22/07/01 - Day 21
Keeping in position
Rob White reports
The ROV is now travelling over the wreck site - searching out the best pictures
of the wreck of HMS 'Hood'.
But it would have a job getting any of them if it weren't for the technical
wizardry of 'Global Positioning by Satellite'. 'Northern Horizon's G.P.S. signal
comes down into the ship through an equipment array above the bridge - fixing
where she is so that once we have a site to work on we can stay on it.
George Holmes at work
All the time of course wind and wave are doing their best to push us OFF that
position. That's where George Holmes, Dynamic Positioning Operator, and his 'D.P.'
kit come in.
The ship has side and bow thrusters, controlled by a computer programmed with the position we need to be in. If we move from that, the D.P. computer instructs the thrusters to put her back on the spot.
But getting the D.P. to work properly is still down to human experience. For a start, judging the best direction to point the ship for the ROV to work well is down to a seaman's judgment.
The radio mask on board Northern Horizon
And even G.P.S. has to be fine-tuned. That's done by cross-checking where the
satellite SAYS something is against where it ACTUALLY is, on a good old-fashioned
chart. Then our navigator, Chris Jones of Thales Geosolutions, will measure
the difference between the two positions, adjust the fix we want to use accordingly.
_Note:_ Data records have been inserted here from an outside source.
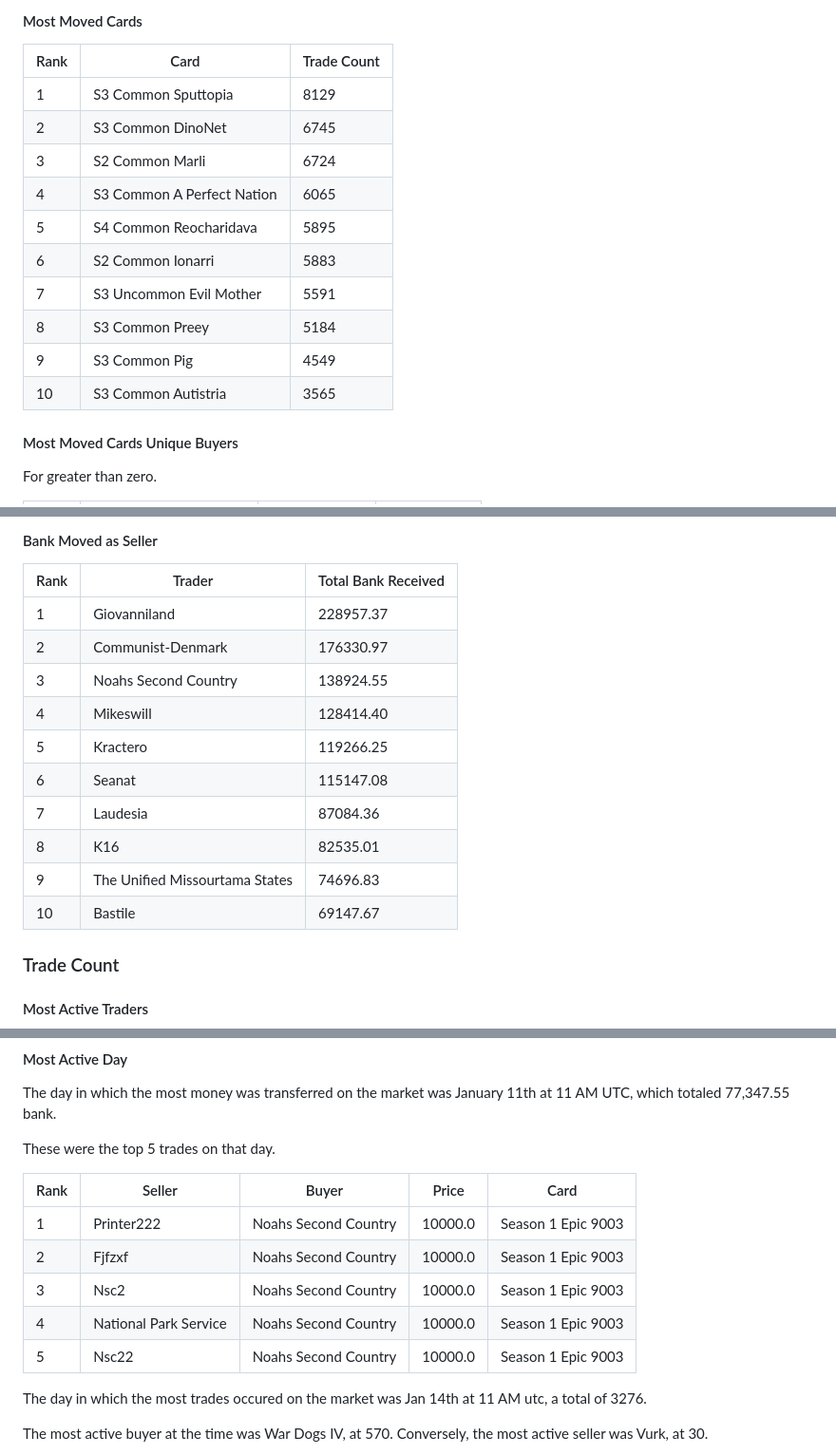
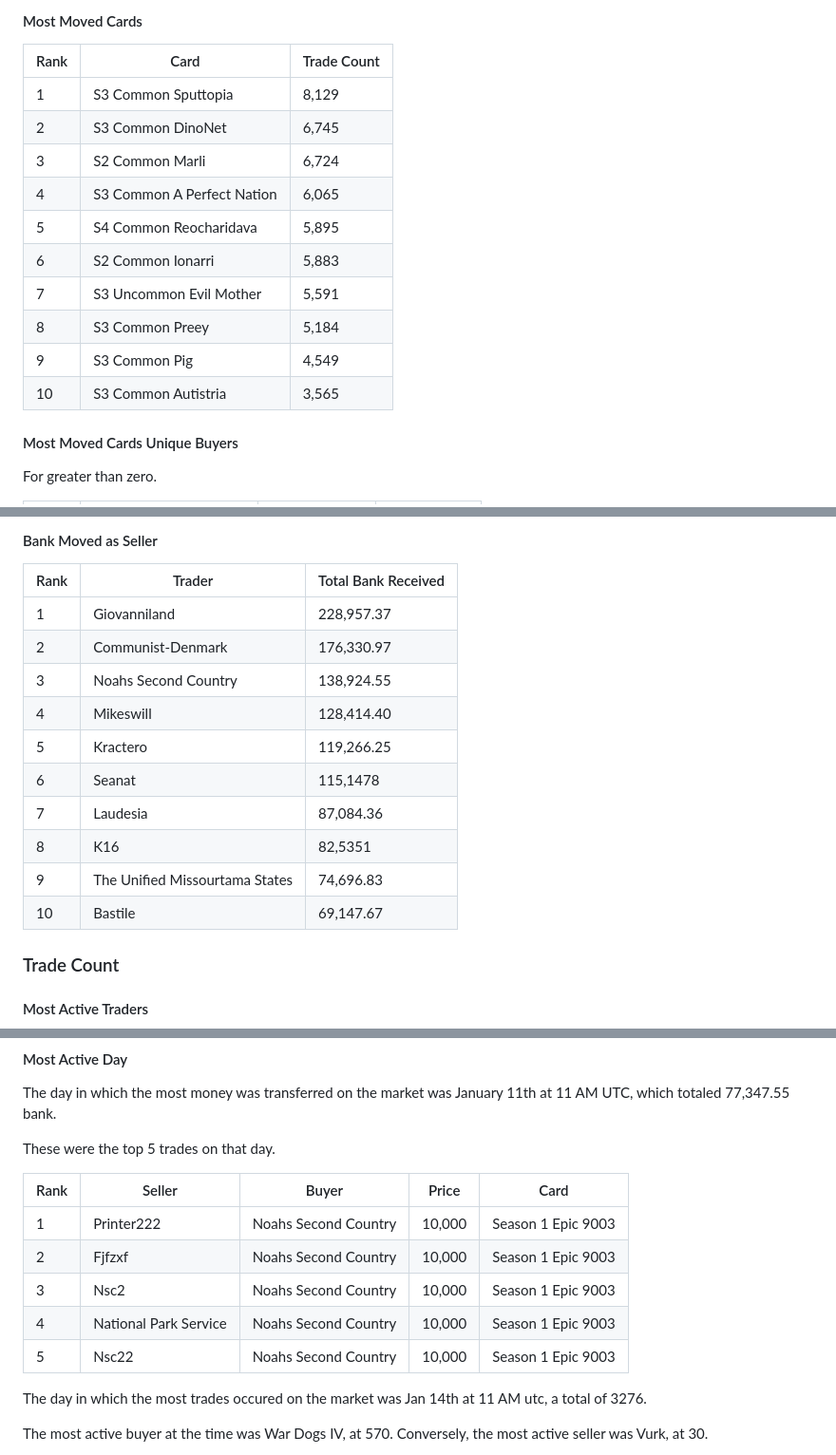
Before and after one commit to Kractero/kractero.github.io, a Markdown page: src/blog/2025.md, 3 parts joined by grey strips. Shown at 95% size. Drawn GitHub-style.

```diff
--- a/src/blog/2025.md
+++ b/src/blog/2025.md
@@ -420,16 +420,16 @@ This means they did not record a trade in 2024.
 
 | Rank | Card                       | Trade Count |
 | ---- | -------------------------- | ----------- |
-| 1    | S3 Common Sputtopia        | 8129        |
-| 2    | S3 Common DinoNet          | 6745        |
-| 3    | S2 Common Marli            | 6724        |
-| 4    | S3 Common A Perfect Nation | 6065        |
-| 5    | S4 Common Reocharidava     | 5895        |
-| 6    | S2 Common Ionarri          | 5883        |
-| 7    | S3 Uncommon Evil Mother    | 5591        |
-| 8    | S3 Common Preey            | 5184        |
-| 9    | S3 Common Pig              | 4549        |
-| 10   | S3 Common Autistria        | 3565        |
+| 1    | S3 Common Sputtopia        | 8,129       |
+| 2    | S3 Common DinoNet          | 6,745       |
+| 3    | S2 Common Marli            | 6,724       |
+| 4    | S3 Common A Perfect Nation | 6,065       |
+| 5    | S4 Common Reocharidava     | 5,895       |
+| 6    | S2 Common Ionarri          | 5,883       |
+| 7    | S3 Uncommon Evil Mother    | 5,591       |
+| 8    | S3 Common Preey            | 5,184       |
+| 9    | S3 Common Pig              | 4,549       |
+| 10   | S3 Common Autistria        | 3,565       |
 
 #### Most Moved Cards Unique Buyers
 
@@ -548,16 +548,16 @@ This next section will focus on the players of the game: those that bought and s
 
 | Rank | Trader                         | Total Bank Received |
 | ---- | ------------------------------ | ------------------- |
-| 1    | Giovanniland                   | 228957.37           |
-| 2    | Communist-Denmark              | 176330.97           |
-| 3    | Noahs Second Country           | 138924.55           |
-| 4    | Mikeswill                      | 128414.40           |
-| 5    | Kractero                       | 119266.25           |
-| 6    | Seanat                         | 115147.08           |
-| 7    | Laudesia                       | 87084.36            |
-| 8    | K16                            | 82535.01            |
-| 9    | The Unified Missourtama States | 74696.83            |
-| 10   | Bastile                        | 69147.67            |
+| 1    | Giovanniland                   | 228,957.37          |
+| 2    | Communist-Denmark              | 176,330.97          |
+| 3    | Noahs Second Country           | 138,924.55          |
+| 4    | Mikeswill                      | 128,414.40          |
+| 5    | Kractero                       | 119,266.25          |
+| 6    | Seanat                         | 115,1478            |
+| 7    | Laudesia                       | 87,084.36           |
+| 8    | K16                            | 82,5351             |
+| 9    | The Unified Missourtama States | 74,696.83           |
+| 10   | Bastile                        | 69,147.67           |
 
 ### Trade Count
 
@@ -1228,13 +1228,13 @@ The day in which the most money was transferred on the market was January 11th a
 
 These were the top 5 trades on that day.
 
-| Rank | Seller                | Buyer                | Price   | Card               |
-| ---- | --------------------- | -------------------- | ------- | ------------------ |
-| 1    | Printer222            | Noahs Second Country | 10000.0 | Season 1 Epic 9003 |
-| 2    | Fjfzxf                | Noahs Second Country | 10000.0 | Season 1 Epic 9003 |
-| 3    | Nsc2                  | Noahs Second Country | 10000.0 | Season 1 Epic 9003 |
-| 4    | National Park Service | Noahs Second Country | 10000.0 | Season 1 Epic 9003 |
-| 5    | Nsc22                 | Noahs Second Country | 10000.0 | Season 1 Epic 9003 |
+| Rank | Seller                | Buyer                | Price  | Card               |
+| ---- | --------------------- | -------------------- | ------ | ------------------ |
+| 1    | Printer222            | Noahs Second Country | 10,000 | Season 1 Epic 9003 |
+| 2    | Fjfzxf                | Noahs Second Country | 10,000 | Season 1 Epic 9003 |
+| 3    | Nsc2                  | Noahs Second Country | 10,000 | Season 1 Epic 9003 |
+| 4    | National Park Service | Noahs Second Country | 10,000 | Season 1 Epic 9003 |
+| 5    | Nsc22                 | Noahs Second Country | 10,000 | Season 1 Epic 9003 |
 
 The day in which the most trades occured on the market was Jan 14th at 11 AM utc, a total of 3276.
 
```
Also changed, not shown: other parts of src/blog/2025.md (+180 -180 lines).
"One Hundred and Eighty!" - you're on the bullseye and ready to get to work.